First, LSAC’s schedule of events:
Now, our advice:
Admissions Forums and Admissions Fairs matter. I would argue that as attendance at these events has waned steadily in the past 12 years, they now matter more than ever for the simple reason you can make a last impression. Still, there are enough people at each law school’s table where you will have to do it the right way. Here is how:
1. First impressions matter
Research on first impressions in a business context shows that we are not forming a single first impression but rather two. One, we are seeking to discern if the person we are meeting is trustworthy and what it is they want from us. So smile! Be friendly. Shake their hand with confidence. Dress like a professional. All of this sounds obvious (and I HATE blogging about the obvious), but just know it is incredibly important if you want to be remembered in a positive light.
Two, we are trying to answer the questions, “how capable and confident are they?” Here is a trick in respect to a Fair or Forum. If you are waiting in a line to speak to an admissions dean or officer you will start to feel LESS capable and LESS confident as time drags on. I have seen it hundreds of times — there is this look that applicants start to have when the more they wait that says “I feel too much like a cattle in a herd and maybe I should sneak off.” So, if you are targeting a specific school to make a good impression just wait until that admissions representative has some down time. Approach them then, with a cool confidence that you should have. This, after all, is a buyers market. They need you!
80-90% of first impressions factor around these two areas, says research. Leave the flashy outfit and slicked back hair behind and focus on this and you will be memorable.
2. Do your homework on the school
I don’ t mean know where they are ranked. In fact, LEAVE YOUR USNWR at home — trust me you do not want to be that person known for carrying around the rankings. But, if you can talk to an admissions representative about a particular program area, faculty member, etc they will light up. They are sick of answering questions about LSAT medians and scholarships and will love you for digging deeper.
3. Take notes or be an active listener

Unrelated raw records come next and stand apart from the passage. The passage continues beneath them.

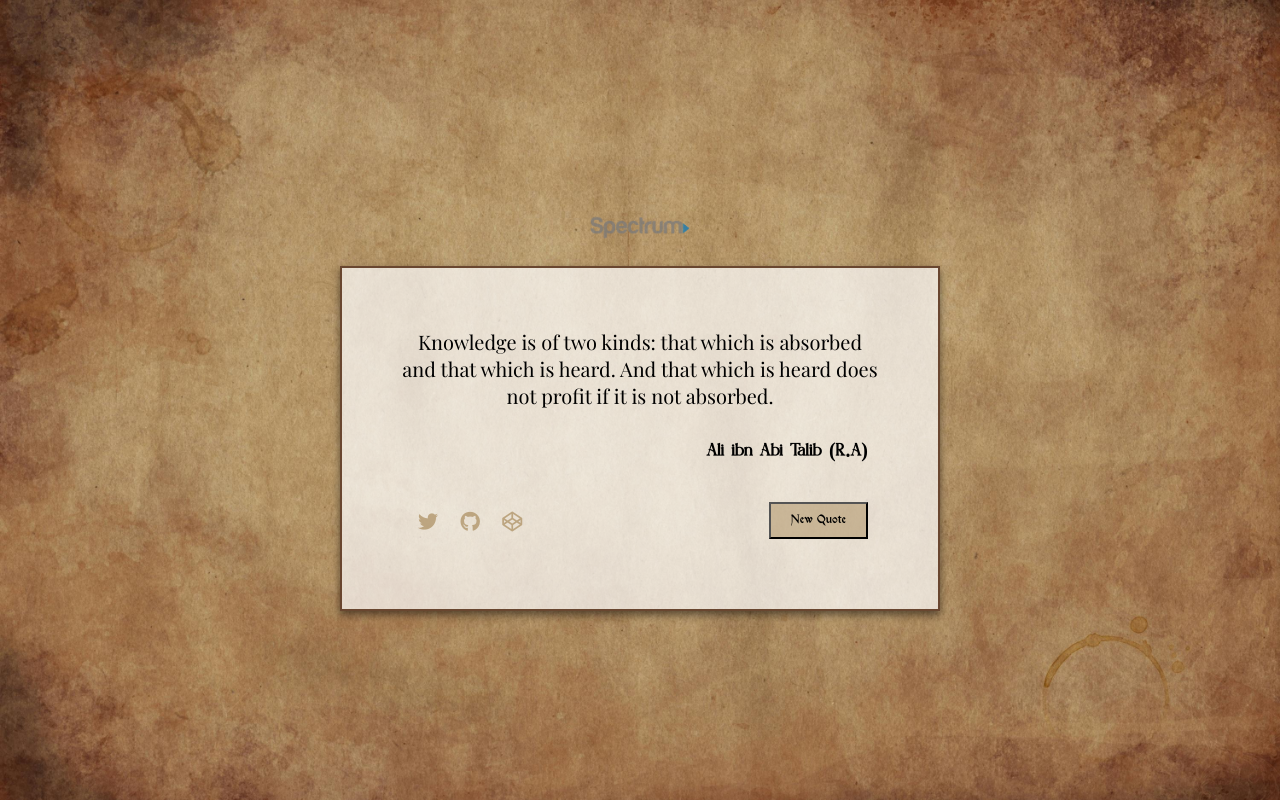
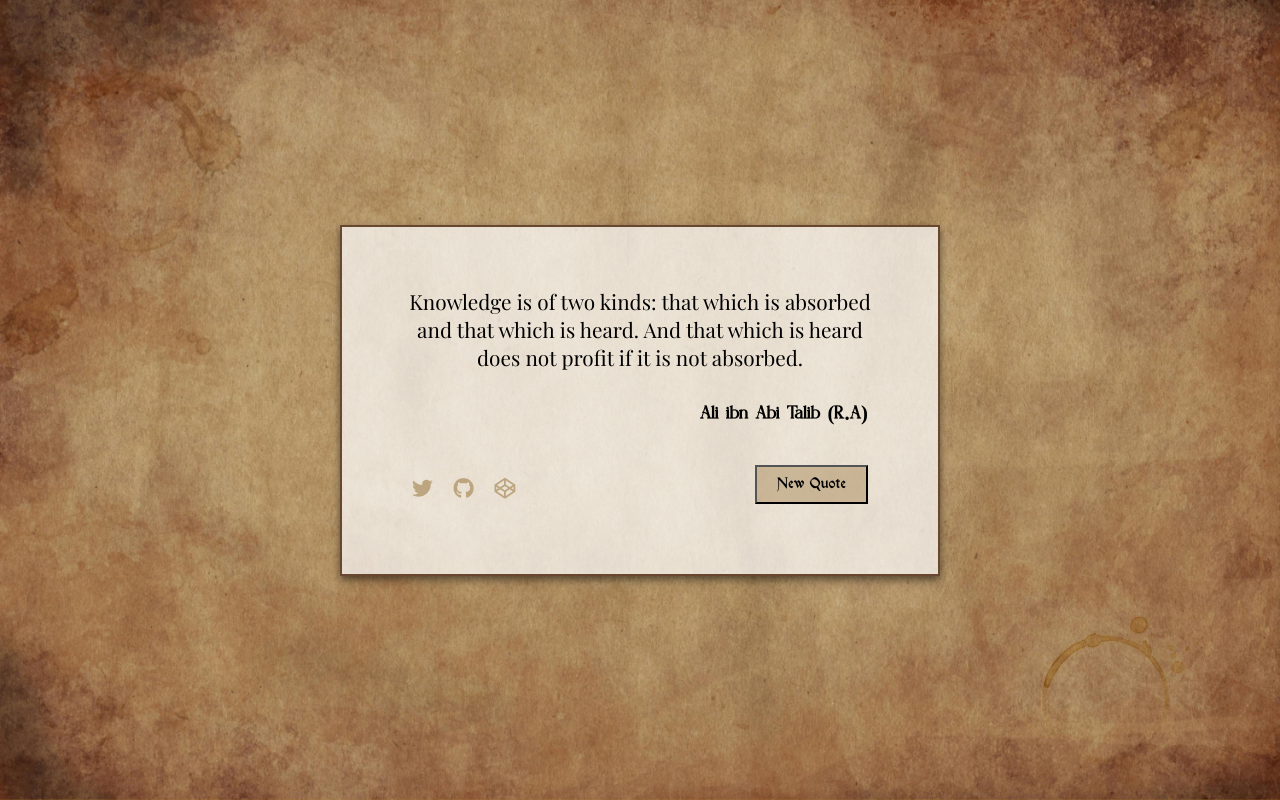
Before and after one commit to Ayoub-Younes/random-quote-machine, a plain HTML site: page index.html in a window 1280 px wide. Drawn offline with Linux system fonts and the light colour scheme; no server answers; files whose address does not match are found by name.

Commit message:
update git

```diff
--- a/index.html
+++ b/index.html
@@ -7,8 +7,8 @@
   <link rel="stylesheet" href="https://cdnjs.cloudflare.com/ajax/libs/font-awesome/6.0.0/css/all.min.css">
   <title>Random Quote Machine</title>
 </head>
-<body>
-  <img src="imgs/logo.PNG", onerror="this.onerror=null; this.src='https://raw.githubusercontent.com/Ayoub-Younes/build-a-cash-register/master/imgs/logo.PNG';">
+<body class="loading">
+  <img id="background-img" class="background" src="imgs/background.jpg">
   <div class="wrapper" id="quote-box">
     <p id="text">Knowledge is of two kinds: that which is absorbed and that which is heard. And that which is heard does not profit if it is not absorbed.</p>
     <p id="author">Ali ibn Abi Talib (R.A)</p>
--- a/script.js
+++ b/script.js
@@ -15,3 +15,20 @@ fetch('https://dummyjson.com/quotes')
   })
 
   .catch(error => console.error('Error fetching quotes:', error));
+
+document.addEventListener('DOMContentLoaded', function () {
+  const img = document.getElementById('background-img');
+
+  function showContent() {
+    document.body.classList.remove('loading');
+    document.body.classList.add('loaded');
+  }
+
+  if (img.complete) {
+    showContent();
+  } else {
+    img.onload = showContent;
+  }
+
+  setTimeout(showContent, 3000);
+});
--- a/styles.css
+++ b/styles.css
@@ -28,51 +28,57 @@
 
 
 html {
+  display: flex ;
   width: 100%;
-  height: 100%;
+  height:  100%;
   background: linear-gradient(#e8e7e9, #ba8721);
   font-family: "Arcade Regular", cursive;
-  font-size: 20px;
 }
 
 
+
 body {
-  height: 100vh;
-  background-image: url('https://raw.githubusercontent.com/Ayoub-Younes/random-quote-machine/master/imgs/historic-back.jpg'), url('imgs/historic-back.jpg');
-  background-attachment: fixed;
-  background-position: center;
-  background-repeat: no-repeat;
-  background-size: cover;
-  padding: 0;
+  width: 100%;
+  height: 100%;
   text-align: center;
-  display: flex;
-  flex-direction: column;
   justify-content: center;
   align-items: center;
+  font-size: clamp(1em, 4vw, 1.3em);
 }
 
-img {
-  position: relative;
-  top: 10px;
-  display: block;
-  width: 5em;
-  height: auto;
-  margin-bottom: 20px;
-  opacity: 0.7;
+body.loading {
+  display: none;
 }
+body.loaded {
+  display: flex;
+}
+
+.background {
+  position: fixed;
+  top: 0;
+  left: 0;
+  width: 100%;
+  height: 100%;
+  min-height: 100vh;
+  object-fit: cover;
+  z-index: -1;
+}
+
 
 .wrapper {
   display: flex;
   flex-direction: column;
   align-items: center;
   justify-content: center;
+  margin: auto;
   padding: 50px;
   background-color: rgba(255, 255, 255, 0.7);
   border: 2px solid rgb(105,70,47);
   box-shadow: 0 4px 8px rgba(0, 0, 0, 0.5);
   max-width: 600px;
-  width: 50%;
+  width: 90%;
 }
+
 
 #text{
   font-family: 'PlayfairDisplay';
@@ -90,12 +96,12 @@ img {
 
 #new-quote{
   margin: 20px;
-
   padding: 10px 20px;
   background-color: rgb(170,139,93, 0.5);
   cursor: pointer;
   transition: background-color 0.3s ease;
   font-family: 'MorrisRoman-Black';
+  font-size: 0.8em;
   color: black;
 }
 
@@ -105,12 +111,16 @@ img {
 }
 
 .buttons{
-width: 100%;
-display: flex;
-justify-content: space-between;
+  width: 100%;
+  display: flex;
+  justify-content: space-between;
 }
 
 .icons{
+  display: flex;
+  justify-content: center;
+  align-items: center;
+  gap: 1em;
   margin: 20px;
   margin-top: 30px;
 }
@@ -118,5 +128,20 @@ justify-content: space-between;
 a{
   text-decoration: none;
   color:  rgb(170,139,93, 0.7);
-  padding: 0.3em;
 }
+
+
+@media screen  and (max-width: 530px) {
+  #new-quote {
+    padding: 10px 7px;
+  }
+}
+
+@media screen  and (max-width: 470px) {
+  .wrapper {
+    padding: 25px;
+  }
+  #author, #new-quote, .icons {
+    margin: 10px;
+  }
+}
```
Also changed, not shown: imgs/background.jpg (renamed from imgs/historic-back.jpg), imgs/logo.PNG (deleted).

Either one stands out. Show that you are listening by asking (a few ) response questions to their pitch. Or simply take (a few) notes. 95% percent of the people who visit their table will do neither. Better yet, ask them a question about themselves. Why? No one else will and this will definitely make you memorable. ( Just don’t ask them to buy a used watch, which is a true story that happened to me in 2000 at the NYC Forum.)
4. Ask for a card and make sure you follow-up
Again, very few do either. Guess what, your follow-up will highly likely go in your file. Yield protect data is king if you are on the bubble, and this is just that. Who knows, a simple “Great to meet you and learn more about your school –you really stood out at the ____ Forum” might just secure you an admit and/or extra $$$$.
5. If it is a student representative…
This is a great time to ask about the culture of the school. Dig in — you will get more of an unfiltered message although keep in mind that in admissions we do not send out student representatives who are Eeyores towards our schools. Also know that they will likely have the business cards of someone in the admissions office, so ask! You can still send a valuable follow-up.
Enjoy the madness of the events!